Friday, August 29, 2014

Summer Nose-talgia #38: Ben Gazzara & "Run for Your Life"

Today we salute actor Ben Gazzara and his terrific mid-1960s NBC-TV series Run for Your Life; his 84th birthday would have been yesterday.  The acclaimed stage, TV and screen actor added his serious dramatic chops to this effective series with a dynamic premise: Gazzara was Paul Bryan, a successful young lawyer who receives a devastating medical prognosis from his doctor -- he'll be dead in just a few years.  Bryan faces the prospect of his untimely end with a resolve to start living his remaining time to the fullest . Run for Your Life started as an episode of Kraft Suspense Theatre in April of 1965 and the series started in the fall of that year.  Here is "Rapture at Two-Forty" which served as the pilot:

The series had a wonderful Emmy-nominated theme and score by composer Pete Rugolo:

Produced at a time when some of the best actors around were guest-starring on series television, Run for Your Life found Gazzara as Paul Bryan jet-setting around Europe and soon the whole world, hob-nobbing with hobos, cavorting with kidnappers, mingling with dictators, hanging out in haunted houses, and generally mixing it up with an ever-changing cast of characters.  Run for Your Life was essentially an anthology series, in the vein of  "road" shows like Route 66 or The Fugitive, with only the main character remaining the same but the setting and plot changing every week.  These roaming shows allowed the show's writers license to send Bryan out into the world with no restrictions. No family around to keep ailing Mr. Bryan grounded -- he was a free bird flapping his wings for what might be the last time.

Highly recommended for a long visit is the wonderful website The Ultimate Episode Guide to the Run for Your Life TV Series which is accessed by clicking here.  Beautifully arranged with lots of clips, inside information, and a comprehensive episode guide with special background info which delves into the series' timeline, the TUEGttRfYL site is a delight. I especially appreciate the emphasis on the impressive guest cast roster -- such great names, so many not with us anymore but also so many just on the brink of discovery. (Here's a blog -- click here -- with a nice discussion of actress Barbara Hershey's guest role on RfYL.)

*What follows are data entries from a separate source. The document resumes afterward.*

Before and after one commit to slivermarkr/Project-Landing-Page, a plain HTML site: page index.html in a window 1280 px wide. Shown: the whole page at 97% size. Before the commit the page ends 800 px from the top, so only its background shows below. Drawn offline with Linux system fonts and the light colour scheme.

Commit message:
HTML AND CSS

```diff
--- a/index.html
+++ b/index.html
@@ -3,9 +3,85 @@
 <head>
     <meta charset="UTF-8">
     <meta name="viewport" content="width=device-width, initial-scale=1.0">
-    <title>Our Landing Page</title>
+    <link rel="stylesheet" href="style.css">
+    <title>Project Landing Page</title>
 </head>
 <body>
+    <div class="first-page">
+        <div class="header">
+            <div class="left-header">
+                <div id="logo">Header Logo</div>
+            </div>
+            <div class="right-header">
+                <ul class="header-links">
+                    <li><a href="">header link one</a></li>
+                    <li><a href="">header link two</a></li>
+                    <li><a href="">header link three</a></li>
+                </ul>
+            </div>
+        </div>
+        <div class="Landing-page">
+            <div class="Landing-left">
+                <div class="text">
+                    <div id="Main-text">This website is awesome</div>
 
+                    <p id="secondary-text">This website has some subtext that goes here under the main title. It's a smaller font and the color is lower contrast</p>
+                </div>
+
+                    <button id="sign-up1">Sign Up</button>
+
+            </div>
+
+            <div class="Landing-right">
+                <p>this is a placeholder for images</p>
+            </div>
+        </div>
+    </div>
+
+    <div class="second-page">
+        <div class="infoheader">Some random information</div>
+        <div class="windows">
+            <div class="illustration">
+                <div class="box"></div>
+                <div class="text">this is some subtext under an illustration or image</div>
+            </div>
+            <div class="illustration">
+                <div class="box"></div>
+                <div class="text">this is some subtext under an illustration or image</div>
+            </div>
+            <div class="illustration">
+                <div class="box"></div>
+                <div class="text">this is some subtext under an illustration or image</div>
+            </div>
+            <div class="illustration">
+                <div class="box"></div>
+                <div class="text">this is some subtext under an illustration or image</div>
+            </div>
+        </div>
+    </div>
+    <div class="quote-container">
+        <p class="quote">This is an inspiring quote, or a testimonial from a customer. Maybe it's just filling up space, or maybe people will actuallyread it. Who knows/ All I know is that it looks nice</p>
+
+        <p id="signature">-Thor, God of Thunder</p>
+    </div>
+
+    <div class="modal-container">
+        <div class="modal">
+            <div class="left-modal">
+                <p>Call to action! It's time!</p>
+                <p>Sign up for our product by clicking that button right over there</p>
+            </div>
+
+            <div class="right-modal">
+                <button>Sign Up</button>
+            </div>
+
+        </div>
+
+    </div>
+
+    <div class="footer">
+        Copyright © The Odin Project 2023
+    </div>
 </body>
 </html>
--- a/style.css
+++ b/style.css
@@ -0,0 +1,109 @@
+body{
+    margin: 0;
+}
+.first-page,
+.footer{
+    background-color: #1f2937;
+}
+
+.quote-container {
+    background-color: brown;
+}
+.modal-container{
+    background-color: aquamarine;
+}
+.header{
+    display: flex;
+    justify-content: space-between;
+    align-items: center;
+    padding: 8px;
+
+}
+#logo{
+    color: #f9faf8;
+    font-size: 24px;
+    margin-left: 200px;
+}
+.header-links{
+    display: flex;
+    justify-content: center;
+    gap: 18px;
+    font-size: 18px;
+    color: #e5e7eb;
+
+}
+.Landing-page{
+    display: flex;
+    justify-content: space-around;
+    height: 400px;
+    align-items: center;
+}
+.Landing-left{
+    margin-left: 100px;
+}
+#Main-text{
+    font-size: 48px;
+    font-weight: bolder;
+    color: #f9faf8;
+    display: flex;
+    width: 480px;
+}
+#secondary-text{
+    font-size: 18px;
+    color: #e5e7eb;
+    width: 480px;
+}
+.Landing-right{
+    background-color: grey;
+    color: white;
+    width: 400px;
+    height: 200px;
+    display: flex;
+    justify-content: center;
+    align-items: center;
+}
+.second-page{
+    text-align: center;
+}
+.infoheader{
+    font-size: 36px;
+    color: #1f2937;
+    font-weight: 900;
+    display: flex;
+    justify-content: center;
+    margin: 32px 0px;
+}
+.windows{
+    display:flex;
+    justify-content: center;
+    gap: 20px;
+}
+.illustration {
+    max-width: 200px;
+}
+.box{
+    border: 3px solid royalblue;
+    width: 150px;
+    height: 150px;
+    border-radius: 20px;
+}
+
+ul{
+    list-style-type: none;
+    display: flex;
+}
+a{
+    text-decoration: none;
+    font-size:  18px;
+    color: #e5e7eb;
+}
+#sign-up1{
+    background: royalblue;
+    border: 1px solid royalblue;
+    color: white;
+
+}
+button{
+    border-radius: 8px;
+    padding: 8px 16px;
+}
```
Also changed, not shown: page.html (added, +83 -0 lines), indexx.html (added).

For instance, how about singer/actress Claudine Longet (at the time the wife of Andy Williams, click here for a fascinating article about him and click here for a great website devoted to her) who played Paul Bryan's lover in a two-parter, serenading him:

Or Lesley Ann Warren as another of Bryan's girlfriends:

Ben Gazzara passed away in 2012, lauded as one of the most powerful actors ever, one whose overall career was less about making himself a star but instead giving outstanding performances in whatever roles he did undertake.  It's worth reading some of the excellent obituaries, such as from Time Magazine here, from the Hollywood Reporter here, People magazine here, and The Guardian here. Though evidently he later somewhat pooh-poohed his three year run as Paul Bryan in Run for Your Life as he reflected on his work with John Cassavettes and in other edgier projects, he had nothing to apologize for.  He was nominated twice for an Emmy Award for his work and stands out as a memorable TV figure of the time.

Run for Your Life ran as a weekly series from September 13, 1965 until March 26, 1968 and went into syndication but not to any stunning success.  It most recently ran on the digital channel COZI TV and though no official DVD release has happened yet there are some to be found if you look.

With its dolorous premise but exciting execution, Run for Your Life lives on in TV history as a series which managed to combine globetrotting adventure with an overall sense of mature contemplation of the inevitable.  For television, that's more than enough to make it stick.

With Joan Collins in an episode


Todd said...

I hadn't seen an episode of this show in more than 25 years until COZI became available in my area. Gazzara was a wonderful actor, of course, but, I regret to say this show is pretty awful. Repetitive, pulpy situations and trite dialogue plus static direction are what I've seen for the most part. The one exception was the Gazzara-directed "Carol". Re-visiting this show has been terribly disappointing, especially given the talent involved (not just Gazzara, but also Roy Huggins).

Lisa said...

Hi Todd! Thanks for your comments! I think what might have made this show is its great theme song, like so many other shows! I honestly haven't seen an episode in a LONG time and I wouldn't doubt that your assessment is correct. We tend to be pretty enthusiastic just for the existence of these shows and I guess they don't always live up to the talent, as you say. Oh well...maybe Gazzara was right on the money being churlish about his participation. :-) Again, thanks so much for visiting and commenting!!